[Exercise inputs]:
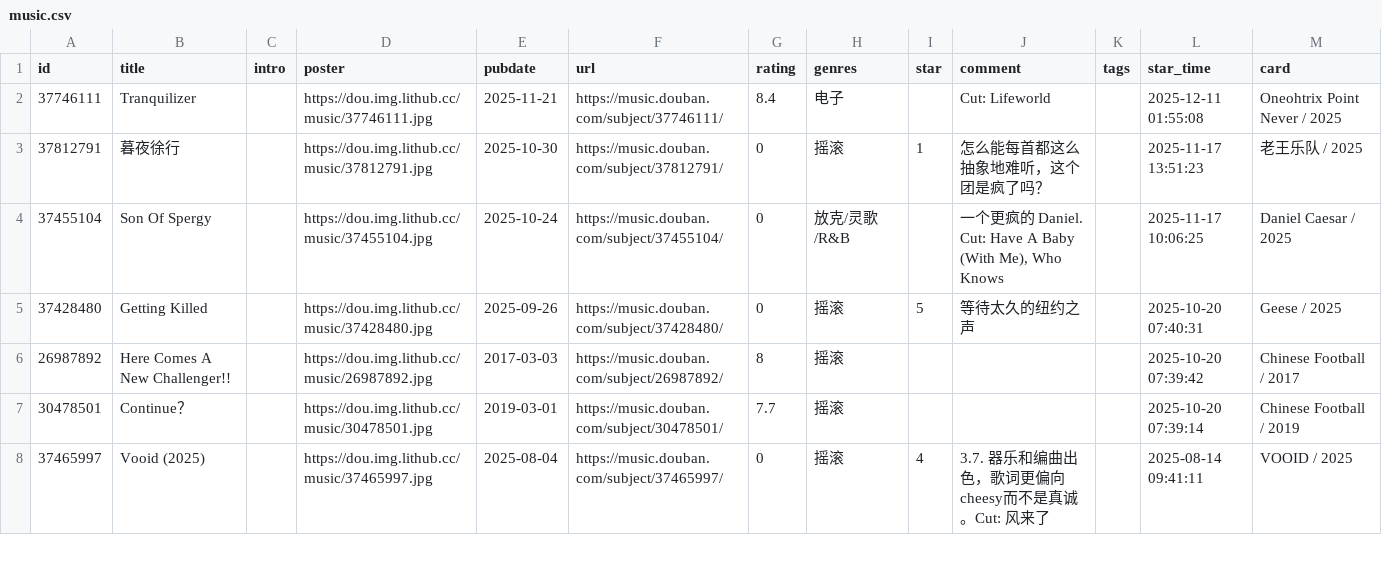
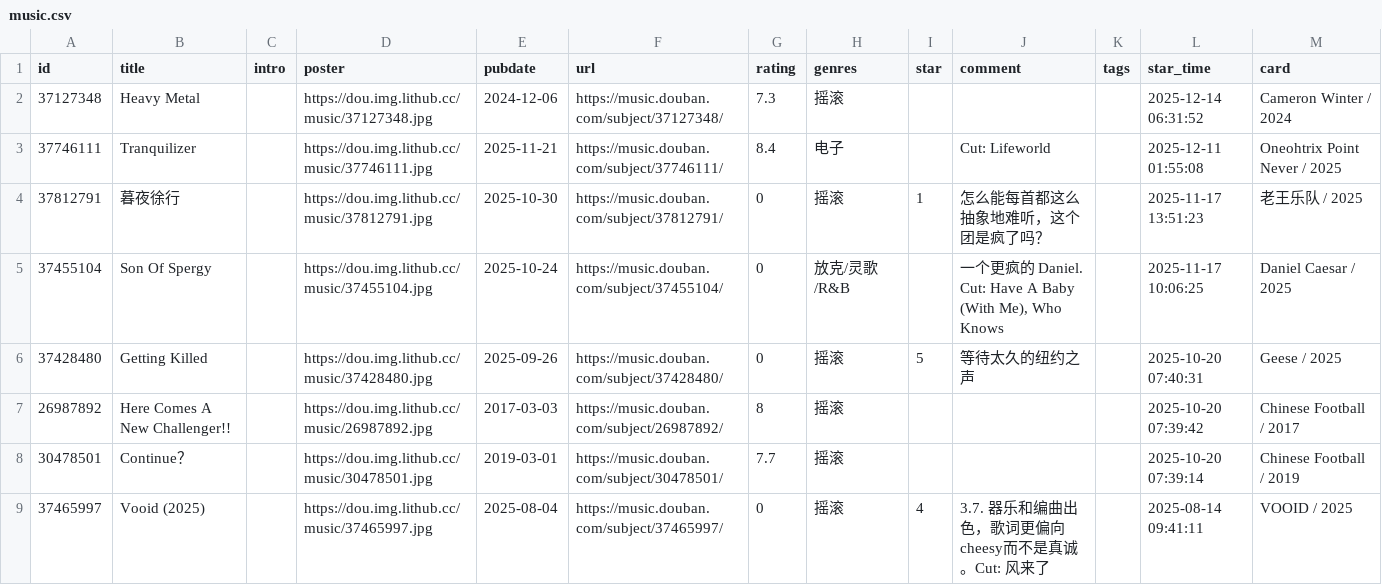
Before and after one commit to zcysxy/doumark-action, a CSV file: data/douban/music.csv, drawn as a sheet; only a part is shown.

Commit message:
chore: update douban data

```diff
--- a/data/douban/music.csv
+++ b/data/douban/music.csv
@@ -1,2 +1,3 @@
 id,title,intro,poster,pubdate,url,rating,genres,star,comment,tags,star_time,card
+37127348,Heavy Metal,,https://dou.img.lithub.cc/music/37127348.jpg,2024-12-06,https://music.douban.com/subject/37127348/,7.3,摇滚,,,,2025-12-14 06:31:52,Cameron Winter / 2024
 37746111,Tranquilizer,,https://dou.img.lithub.cc/music/37746111.jpg,2025-11-21,https://music.douban.com/subject/37746111/,8.4,电子,,Cut: Lifeworld,,2025-12-11 01:55:08,Oneohtrix Point Never / 2025
```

[Exercise objective]: Reproduce every line in the records above that contains the word "data".

[The completed task]:
Before and after one commit to zcysxy/doumark-action, a CSV file: data/douban/music.csv, drawn as a sheet; only a part is shown.
chore: update douban data
--- a/data/douban/music.csv
+++ b/data/douban/music.csv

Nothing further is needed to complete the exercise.